Be sure to finish meetings at the specified end time, or better yet, earlier. People will be impressed and appreciative if the hour-long discussion is concluded 10 minutes before its allotted time.
5. Respect your environment
Your office environment needs to be treated with respect. This means simple things like returning items you have borrowed, throwing waste in the appropriate bin, replenishing paper in the printer, and reporting malfunctioning or broken equipment to the relevant person.
Don't use office facilities for your own personal use such as using the colour printer to print your birthday invitations.
Keep your desk free of clutter and debris and regularly sanitise the area - particularly if you are hot desking. Keep personal mementos to a bare few. It isn't professional for your desk to be awash with your life story.

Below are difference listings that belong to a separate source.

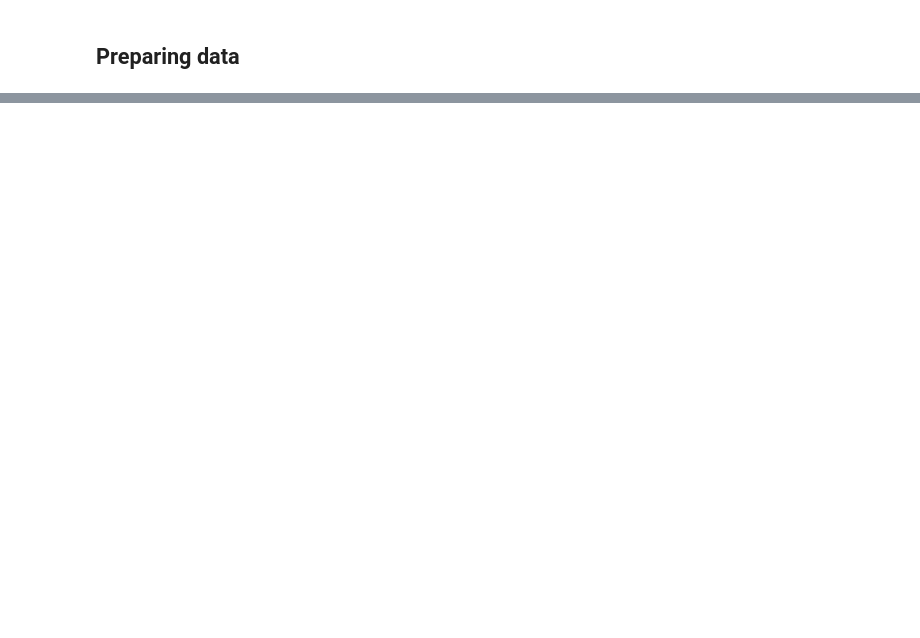
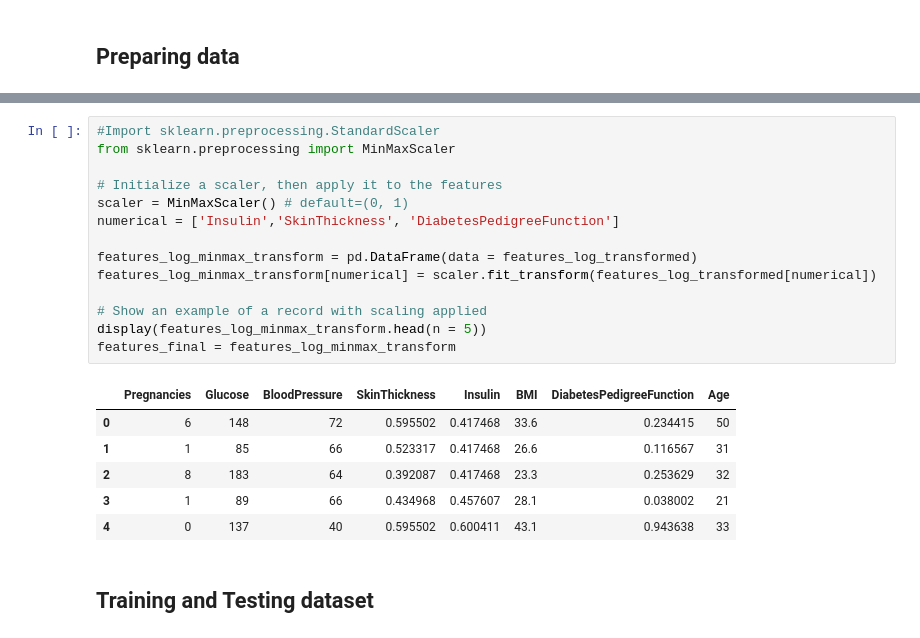
Before and after one commit to Akash-vadakkeveetil/Diabetes-prediction, a Jupyter notebook: diabetes-prediction-system.ipynb, the cells around one changed output, grey strips where cells are left out. Drawn from its saved outputs; the diff is of its cells as text; blank space fills up the shorter version.

```diff
--- a/diabetes-prediction-system.ipynb
+++ b/diabetes-prediction-system.ipynb
@@ -47,0 +161,23 @@ display(data.head())
+# %%
+#Import sklearn.preprocessing.StandardScaler
+from sklearn.preprocessing import MinMaxScaler
+
+# Initialize a scaler, then apply it to the features
+scaler = MinMaxScaler() # default=(0, 1)
+numerical = ['Insulin','SkinThickness', 'DiabetesPedigreeFunction']
+
+features_log_minmax_transform = pd.DataFrame(data = features_log_transformed)
+features_log_minmax_transform[numerical] = scaler.fit_transform(features_log_transformed[numerical])
+
+# Show an example of a record with scaling applied
+display(features_log_minmax_transform.head(n = 5))
+features_final = features_log_minmax_transform
+# %% [output]
+|  | Pregnancies | Glucose | BloodPressure | SkinThickness | Insulin | BMI | DiabetesPedigreeFunction | Age |
+| 0 | 6 | 148 | 72 | 0.595502 | 0.417468 | 33.6 | 0.234415 | 50 |
+| 1 | 1 | 85 | 66 | 0.523317 | 0.417468 | 26.6 | 0.116567 | 31 |
+| 2 | 8 | 183 | 64 | 0.392087 | 0.417468 | 23.3 | 0.253629 | 32 |
+| 3 | 1 | 89 | 66 | 0.434968 | 0.457607 | 28.1 | 0.038002 | 21 |
+| 4 | 0 | 137 | 40 | 0.595502 | 0.600411 | 43.1 | 0.943638 | 33 |
+# %% [markdown]
+## Training and Testing dataset
```
Also changed, not shown: parts of 10 cells of this notebook.
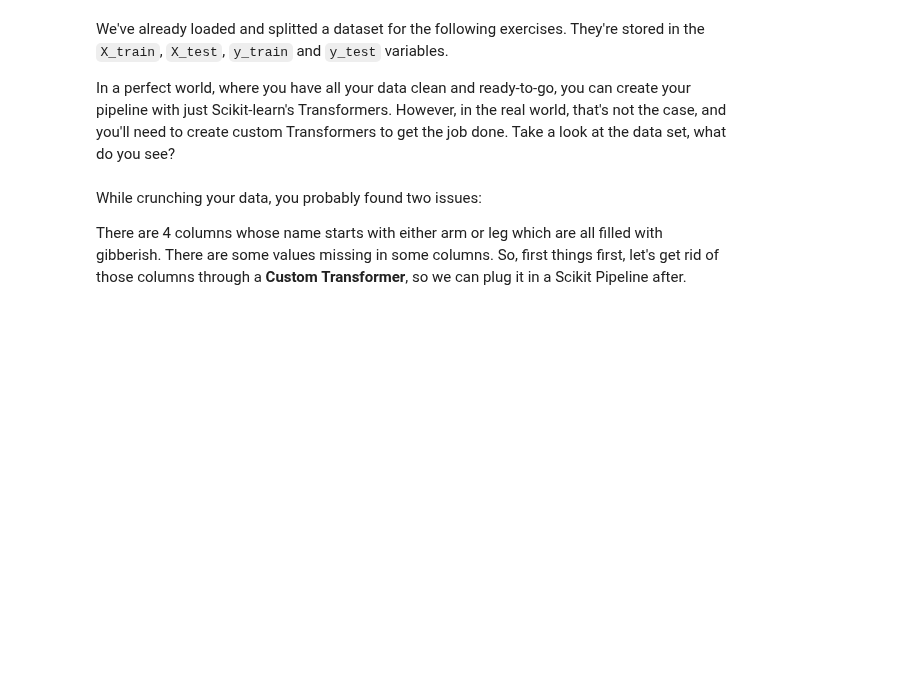
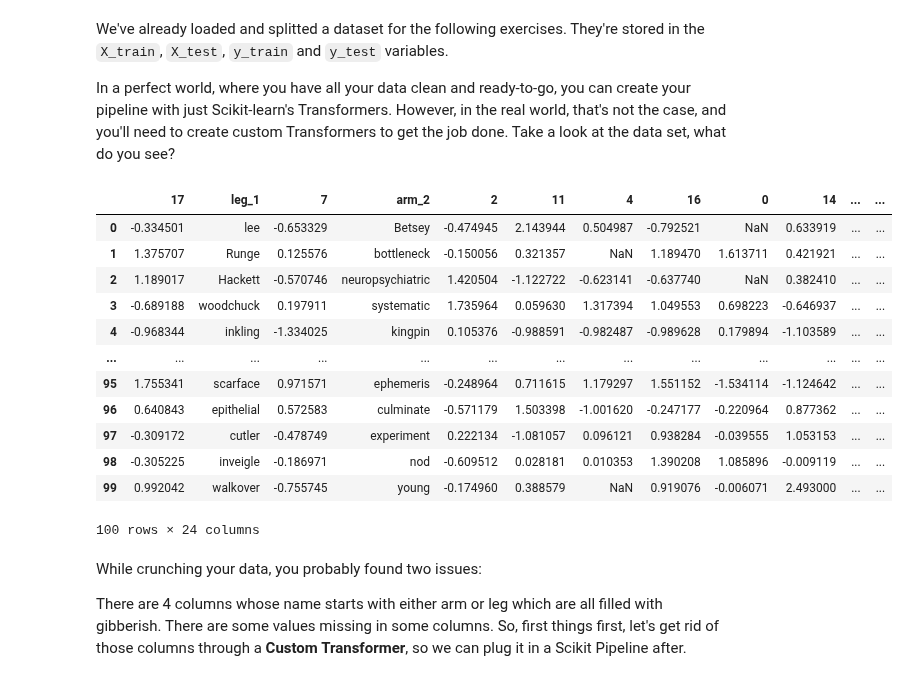
Before and after one commit to 0xjrr/batch6-workspace, a Jupyter notebook: S01 - Bootcamp and Binary Classification/SLU16 - Workflow/Exercise notebook.ipynb, the cells around one changed output. Cells and saved outputs as stored; diff of their text form; code cells hidden in the pictures; blank space fills up the shorter version.

```diff
--- a/S01 - Bootcamp and Binary Classification/SLU16 - Workflow/Exercise notebook.ipynb
+++ b/S01 - Bootcamp and Binary Classification/SLU16 - Workflow/Exercise notebook.ipynb
@@ -430,6 +441,21 @@ new_X, new_y = get_dataset()  # preloaded dataset
 new_X_train, new_X_test, new_y_train, new_y_test = train_test_split(new_X, new_y, test_size=0.33)
 # %%
 # something interesting in the data?
+new_X
+# %% [output]
+|  | 17 | leg_1 | 7 | arm_2 | 2 | 11 | 4 | 16 | 0 | 14 | ... | ... |
+| 0 | -0.334501 | lee | -0.653329 | Betsey | -0.474945 | 2.143944 | 0.504987 | -0.792521 | NaN | 0.633919 | ... | ... |
+| 1 | 1.375707 | Runge | 0.125576 | bottleneck | -0.150056 | 0.321357 | NaN | 1.189470 | 1.613711 | 0.421921 | ... | ... |
+| 2 | 1.189017 | Hackett | -0.570746 | neuropsychiatric | 1.420504 | -1.122722 | -0.623141 | -0.637740 | NaN | 0.382410 | ... | ... |
+| 3 | -0.689188 | woodchuck | 0.197911 | systematic | 1.735964 | 0.059630 | 1.317394 | 1.049553 | 0.698223 | -0.646937 | ... | ... |
+| 4 | -0.968344 | inkling | -1.334025 | kingpin | 0.105376 | -0.988591 | -0.982487 | -0.989628 | 0.179894 | -1.103589 | ... | ... |
+| ... | ... | ... | ... | ... | ... | ... | ... | ... | ... | ... | ... | ... |
+| 95 | 1.755341 | scarface | 0.971571 | ephemeris | -0.248964 | 0.711615 | 1.179297 | 1.551152 | -1.534114 | -1.124642 | ... | ... |
+| 96 | 0.640843 | epithelial | 0.572583 | culminate | -0.571179 | 1.503398 | -1.001620 | -0.247177 | -0.220964 | 0.877362 | ... | ... |
+| 97 | -0.309172 | cutler | -0.478749 | experiment | 0.222134 | -1.081057 | 0.096121 | 0.938284 | -0.039555 | 1.053153 | ... | ... |
+| 98 | -0.305225 | inveigle | -0.186971 | nod | -0.609512 | 0.028181 | 0.010353 | 1.390208 | 1.085896 | -0.009119 | ... | ... |
+| 99 | 0.992042 | walkover | -0.755745 | young | -0.174960 | 0.388579 | NaN | 0.919076 | -0.006071 | 2.493000 | ... | ... |
+100 rows × 24 columns
 # %% [markdown]
 While crunching your data, you probably found two issues:
 
```
Also changed, not shown: parts of 8 cells of this notebook.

Clean up after yourself in shared spaces like meeting rooms and the kitchen. A surefire way for tempers to flare in the workplace is to leave a mess for the next person. Wash kitchen items, wipe surfaces, and replace the water cooler bottle if it's empty. And please do not heat up super-stinky items. Before eating at your desk check that it is acceptable to do so and if so, ditto about eating smelly food. Ensure whatever you are eating is done so quietly and with your mouth closed. Never eat while speaking to someone whether it be in person or on a call.
Take it one step further and clean up after others when you notice a mess has been left - particularly somewhere public facing like a waiting area or meeting space.
6. Don't distract others
Respect other people’s need to work by keeping noise levels to a minimum. This includes things like taking phone calls (particularly personal ones) in another area, avoiding interrupting them with trivial matters and making small talk in the workspace. Save these moments for the lunch room or water cooler - that's why they are called 'water cooler conversations' because these are the most appropriate places to catch up with a work buddy about the latest sports or show you just watched.
Turn off audible notifications on all of your devices and never play music in a shared space without gaining the agreement of all beforehand.
If someone has their headphones on and is resisting eye contact then this is usually a clear sign that they wish to be left to concentrate so only interrupt these people if it is essential.
Be a role model
The way employees behave in the workplace should be led by the example of their manager. If a manager is prompt, courteous, and professional, they can create a pleasant atmosphere for their team. Organisations can make it easier for their workers to be aware of the appropriate behaviour by including rules in their employee handbook or having HR do onboarding presentations or providing manuals on workplace etiquette.
Managers should also encourage their staff to respect each other and avoid gossip, treating everyone equally. It is also a good idea for managers to remind their employees of the standard of professionalism expected and consult HR for any help needed. Showing appreciation for those who go beyond the basic requirements is a great way to positively reinforce proper behaviour.
By following these office etiquette practices, you can contribute to a harmonious and positive work environment and boost your professional appearance. It is important to remember that office etiquette is not just about rules and regulations, but about creating a culture of respect and good conduct in the workplace.
Be aware that workplace culture and norms are constantly evolving so you need to keep pace with any shifts. Lastly role model the standards of behaviour and etiquette you wish to see in your workplace.